For each line of the data below, copy it if it holds the word "classNames".

━━━ SUPPLIED RECORDS ━━━

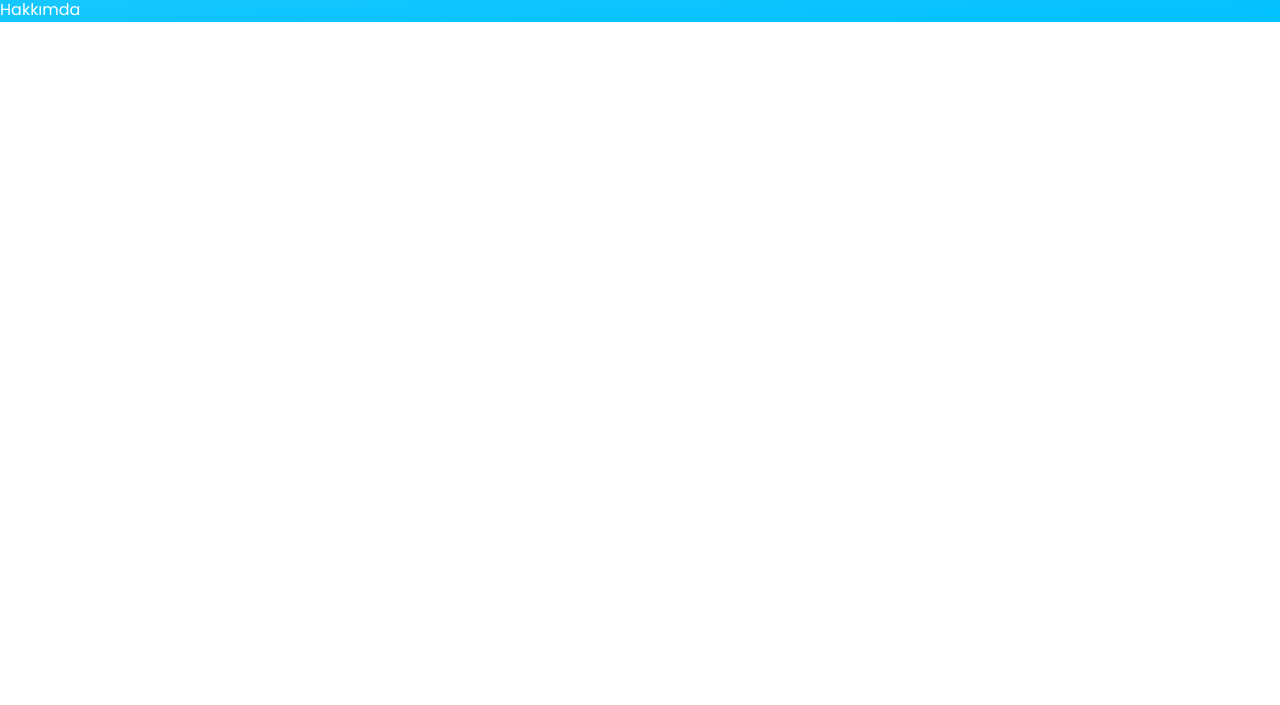
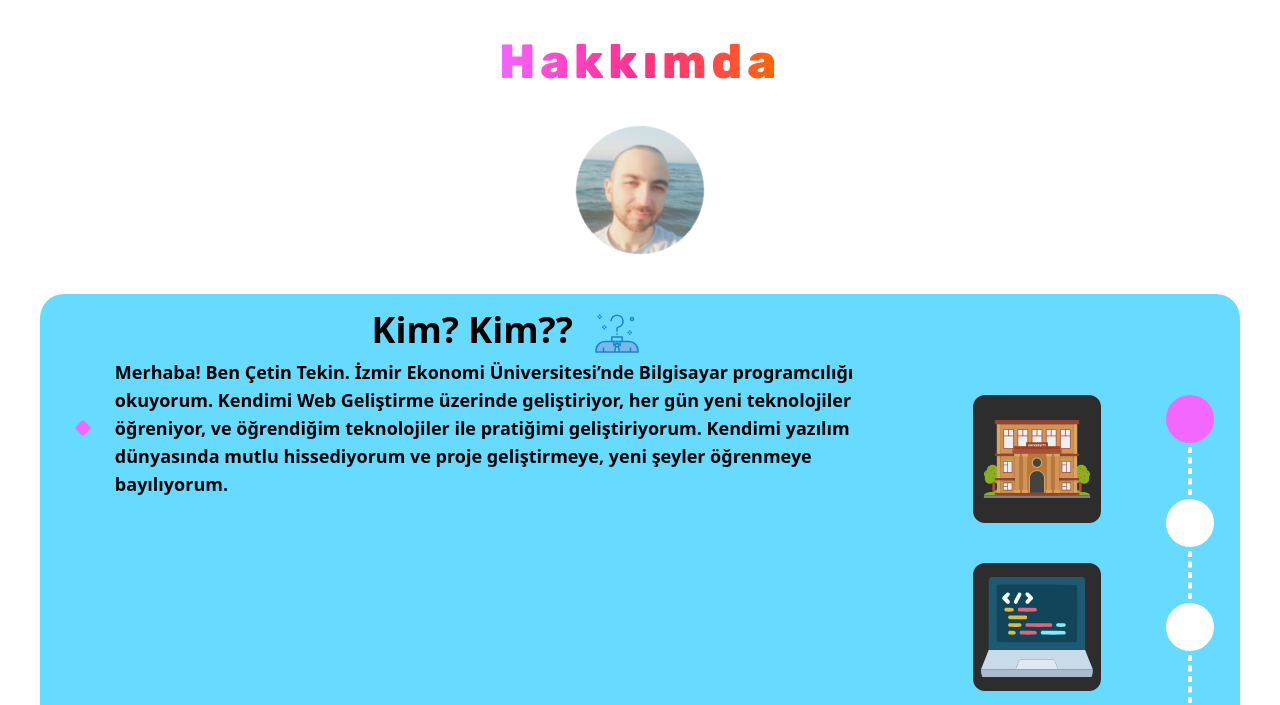
Before and after one commit to LoyalEnv0y/Portfolio, a React (Vite) app in the folder client/: page / in a window 1280 px wide. Shown: the part 1252-1957 px from the top of the page. Before the commit the page ends 1274 px from the top, so only its background shows below. Built offline with nearby package versions, Linux system fonts and the light colour scheme.

Commit message:
Refactoring the about section

```diff
--- a/client/index.html
+++ b/client/index.html
@@ -14,6 +14,9 @@
 		rel="stylesheet">
 	<link href="https://fonts.googleapis.com/css2?family=Great+Vibes&display=swap" rel="stylesheet">
 	<link href="https://fonts.googleapis.com/css2?family=Sacramento&display=swap" rel="stylesheet">
+	<link
+		href="https://fonts.googleapis.com/css2?family=Rubik:ital,wght@0,300;0,400;0,500;0,600;0,700;0,800;0,900;1,300;1,400;1,500;1,600;1,700;1,800;1,900&display=swap"
+		rel="stylesheet">
 	<title>Çetin Tekin</title>
 </head>
 
--- a/client/public/index.css
+++ b/client/public/index.css
@@ -11,17 +11,22 @@
 } */
 
 #root {
+	scroll-behavior: smooth;
+}
+
+.section-title {
 	background: linear-gradient(
-		177deg,
-		#fff 10.28%,
-		#d4f5ff 25.23%,
-		#a7eaff 40.18%,
-		#7ee0ff 55.14%,
-		#58d6ff 70.09%,
-		#35ceff 85.05%,
-		#00c1ff 100%
+		90deg,
+		#f367ff 0%,
+		#ff42c6 25%,
+		#ff3188 50%,
+		#ff484d 75%,
+		#ff6800 100%
 	);
-	scroll-behavior: smooth;
+
+	background-clip: text;
+	-webkit-background-clip: text;
+	-webkit-text-fill-color: transparent;
 }
 
 @media (min-width: 1921px) {
--- a/client/src/App.tsx
+++ b/client/src/App.tsx
@@ -1,15 +1,23 @@
 import SectionTitle from './components/SectionTitle';
-import MainPageHeader from './components/mainPage/Header';
+import Header from './components/Header';
+import PictureBox from './components/PictureBox';
+import About from './components/About';
 
 const App = () => {
 	return (
-		<div className="bg-[fill: linear-gradient(177deg, #FFF 10.28%, #D4F5FF 25.23%, #A7EAFF 40.18%, #7EE0FF 55.14%, #58D6FF 70.09%, #35CEFF 85.05%, #00C1FF 100%);] w-full overflow-x-hidden font-poppins text-white large:w-[1920px]">
-			<MainPageHeader />
+		<>
+			<Header />
 
-			<section>
-				<SectionTitle text="Hakkımda" />
-			</section>
-		</div>
+			<main className="my-10 flex min-h-screen flex-col items-center px-10">
+				<section className="flex flex-col items-center justify-center gap-y-10">
+					<SectionTitle text="Hakkımda" />
+
+					<PictureBox />
+
+					<About />
+				</section>
+			</main>
+		</>
 	);
 };
 
--- a/client/src/pages/About.tsx
+++ b/client/src/components/About.tsx
@@ -1,4 +1,4 @@
-import AboutCell from '../components/AboutCell';
+import AboutCell from './AboutCell';
 import { AboutCellContent } from '../types';
 import { AnimatePresence, motion } from 'framer-motion';
 import { useState } from 'react';
@@ -7,7 +7,6 @@ import classNames from 'classnames';
 
 import KeyboardArrowUpIcon from '@mui/icons-material/KeyboardArrowUp';
 import KeyboardArrowDownIcon from '@mui/icons-material/KeyboardArrowDown';
-import PictureBox from '../components/PictureBox';
 import contents from '../data/About';
 
 const variants = {
@@ -47,12 +46,12 @@ const About = () => {
 	const getNavigationSet = (cell: AboutCellContent) => {
 		const buttonClasses = twMerge(
 			classNames('h-12 w-12 rounded-full bg-white', {
-				'bg-[#00A3FF]': cell.index <= page,
+				'bg-secondary': cell.index <= page,
 			})
 		);
 
 		const divClasses = twMerge(
-			classNames('h-12 w-0 rounded-full border-2 border-[#00A3FF]', {
+			classNames('h-12 w-0 rounded-full border-2 border-secondary', {
 				'border-dashed border-white': cell.index >= page,
 			})
 		);
@@ -72,10 +71,7 @@ const About = () => {
 	};
 
 	return (
-		<main className="relative flex h-screen w-full flex-col items-center justify-between py-10">
-			<PictureBox />
-
-			<div className="h-10">
+		<div className="bg-primary flex h-[700px] w-full flex-col items-center justify-between rounded-3xl py-4 text-black">
 			<AnimatePresence>
 				{page !== 0 && (
 					<motion.button
@@ -90,9 +86,8 @@ const About = () => {
 					</motion.button>
 				)}
 			</AnimatePresence>
-			</div>
 
-			<section className="flex h-full w-11/12">
+			<section className="flex h-full">
 				<AnimatePresence
 					mode="popLayout"
 					custom={direction}
@@ -108,7 +103,7 @@ const About = () => {
 						transition={{
 							duration: 0.4,
 						}}
-						className="h-full w-full"
+						className="h-full w-11/12"
 					>
 						<AboutCell cell={contents[page]} />
 					</motion.div>
@@ -119,7 +114,6 @@ const About = () => {
 				</section>
 			</section>
 
-			<div className="h-10">
 			<AnimatePresence>
 				{page !== contents.length - 1 && (
 					<motion.button
@@ -135,7 +129,6 @@ const About = () => {
 				)}
 			</AnimatePresence>
 		</div>
-		</main>
 	);
 };
 
--- a/client/src/components/AboutCell.tsx
+++ b/client/src/components/AboutCell.tsx
@@ -23,7 +23,7 @@ const AboutCell = ({ cell }: AboutCellProps) => {
 	const getTextIconClasses = (idx: number): string => {
 		return twMerge(
 			classNames(
-				'h-2 w-2 bg-[#00A3FF] transition group-hover:rotate-[135deg] group-hover:scale-150 rounded-sm',
+				'h-2 w-2 bg-secondary transition group-hover:rotate-[135deg] group-hover:scale-150 rounded-sm',
 				{ 'rotate-[135deg] scale-150': activeImgIdx === idx }
 			)
 		);
@@ -32,8 +32,8 @@ const AboutCell = ({ cell }: AboutCellProps) => {
 	const getTextClasses = (idx: number): string => {
 		return twMerge(
 			classNames(
-				'w-[90%] leading-relaxed transition group-hover:translate-x-3 text-xl',
-				{ 'translate-x-3 text-[#84d4ff]': activeImgIdx === idx }
+				'w-[90%] leading-relaxed transition group-hover:translate-x-3 text-lg',
+				{ 'translate-x-3': activeImgIdx === idx }
 			)
 		);
 	};
@@ -70,16 +70,16 @@ const AboutCell = ({ cell }: AboutCellProps) => {
 	};
 
 	return (
-		<section className="flex h-full p-10">
-			<div className="flex h-full w-3/4 flex-col items-center p-3">
-				<motion.h2
+		<section className="flex h-full justify-evenly">
+			<div className="h-full flex flex-col items-center">
+				<motion.h3
 					initial={{ opacity: 0, x: -1000 }}
 					animate={{ opacity: 1, x: 0 }}
 					transition={{
 						duration: 1,
 						type: 'spring',
 					}}
-					className="mt-10 flex h-1/6 gap-x-5 text-4xl font-bold"
+					className="mx-auto flex gap-x-5 text-4xl font-bold"
 				>
 					{cell.title}
 					{cell.titleSignLink && (
@@ -88,7 +88,7 @@ const AboutCell = ({ cell }: AboutCellProps) => {
 							className="h-12 w-12"
 						/>
 					)}
-				</motion.h2>
+				</motion.h3>
 
 				<div className="flex h-5/6 flex-col items-center gap-y-10">
 					{cell.body.map((row, i) => (
--- a/client/src/components/mainPage/Header.tsx
+++ b/client/src/components/Header.tsx
@@ -1,7 +1,7 @@
 import { useScroll, useTransform, motion } from 'framer-motion';
 import { useRef } from 'react';
 
-const MainPageHeader = () => {
+const Header = () => {
 	const ref = useRef(null);
 
 	// useScroll hook returns properties for the given element and properties.
@@ -79,4 +79,4 @@ const MainPageHeader = () => {
 	);
 };
 
-export default MainPageHeader;
+export default Header;
--- a/client/src/components/PictureBox.tsx
+++ b/client/src/components/PictureBox.tsx
@@ -1,29 +1,24 @@
+// TODO: THIS LOOKS ABYSMAL PLEASE CHANGE THIS!!!!
 const PictureBox = () => {
 	return (
-		<section className="absolute left-5 top-2 flex justify-center self-start py-5">
 		<div className="relative h-32 w-32">
 			<img
 				src="/images/PP2.jpg"
-					alt=""
 				className="absolute w-32 animate-fade rounded-full"
 			/>
 			<img
 				src="/images/PP1.jpg"
-					alt=""
 				className="absolute w-32 -rotate-[30deg] animate-fade2 rounded-full"
 			/>
 			<img
 				src="/images/PP3.jpg"
-					alt=""
 				className="absolute w-32 animate-fade3 rounded-full"
 			/>
 			<img
 				src="/images/PP4.jpg"
-					alt=""
 				className="absolute w-32 animate-fade4 rounded-full"
 			/>
 		</div>
-		</section>
 	);
 };
 
--- a/client/src/components/SectionTitle.tsx
+++ b/client/src/components/SectionTitle.tsx
@@ -3,12 +3,11 @@ type SectionTitleProps = {
 };
 
 const SectionTitle = ({ text }: SectionTitleProps) => {
-	return <h2 className="">{text}</h2>;
+	return (
+		<h2 className="section-title font-rubik text-3xl font-extrabold tracking-widest sm:text-5xl">
+			{text}
+		</h2>
+	);
 };
 
 export default SectionTitle;
-
-// background: linear-gradient(90deg, #F367FF 0%, #FF42C6 25%, #FF3188 50%, #FF484D 75%, #FF6800 100%);
-// background-clip: text;
-// -webkit-background-clip: text;
-// -webkit-text-fill-color: transparent;
--- a/client/src/layouts/MainLayout.tsx
+++ b/client/src/layouts/MainLayout.tsx
@@ -1,11 +1,11 @@
 import { Outlet } from 'react-router-dom';
 import NavBar from '../components/NavBar';
-import MainPageHeader from '../components/mainPage/Header';
+import Header from '../components/Header';
 
 const MainLayout = () => {
 	return (
 		<div className="overflow-x-hidden bg-[#00110B] font-poppins text-white large:w-[1920px]">
-			<MainPageHeader />
+			<Header />
 			<NavBar />
 
 			<Outlet />
--- a/client/tailwind.config.js
+++ b/client/tailwind.config.js
@@ -6,8 +6,23 @@ export default {
   ],
   theme: {
     extend: {
+      colors: {
+        'neutral': '#FFFFFF',
+        'primary': '#67DAFF',
+        'secondary': '#F367FF',
+      },
+
       screens: {
         'large': '1921px'
+      },
+
+      fontFamily: {
+        poppins: ['Poppins', 'sans-serif'],
+        amatic: ['"Amatic SC"', 'cursive'],
+        orbitron: ['Orbitron', 'sans-serif'],
+        vibes: ['"Great Vibes"', 'cursive'],
+        sacramento: ['Sacramento', 'cursive'],
+        rubik: ['Rubik', 'cursive']
       },
 
       keyframes: {
@@ -50,23 +65,11 @@ export default {
       animation: {
         slide: 'slide 40s linear infinite',
         roll: 'roll 30s linear infinite',
-        // fade: 'fade 15s cubic-bezier(0.16, 1, 0.3, 1) infinite',
-        // fade2: 'fade2 15s cubic-bezier(0.16, 1, 0.3, 1) infinite',
-        // fade3: 'fade3 15s cubic-bezier(0.16, 1, 0.3, 1) infinite',
-        // fade4: 'fade4 15s cubic-bezier(0.16, 1, 0.3, 1) infinite',
         fade: 'fade 15s linear infinite',
         fade2: 'fade2 15s linear infinite',
         fade3: 'fade3 15s linear infinite',
         fade4: 'fade4 15s linear infinite',
       },
-
-      fontFamily: {
-        poppins: ['Poppins', 'sans-serif'],
-        amatic: ['"Amatic SC"', 'cursive'],
-        orbitron: ['Orbitron', 'sans-serif'],
-        vibes: ['"Great Vibes"', 'cursive'],
-        sacramento: ['Sacramento', 'cursive'],
-      }
     },
   },
   plugins: [],
```
Also changed, not shown: client/src/components/Slider.tsx (renamed from client/src/components/mainPage/Slider.tsx). Lines whose indentation alone changed are shown as unchanged.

━━━

* _TASK OUTPUT_
@@ -7,7 +7,6 @@ import classNames from 'classnames';
 			classNames('h-12 w-12 rounded-full bg-white', {
-			classNames('h-12 w-0 rounded-full border-2 border-[#00A3FF]', {
+			classNames('h-12 w-0 rounded-full border-2 border-secondary', {
 			classNames(
 			classNames(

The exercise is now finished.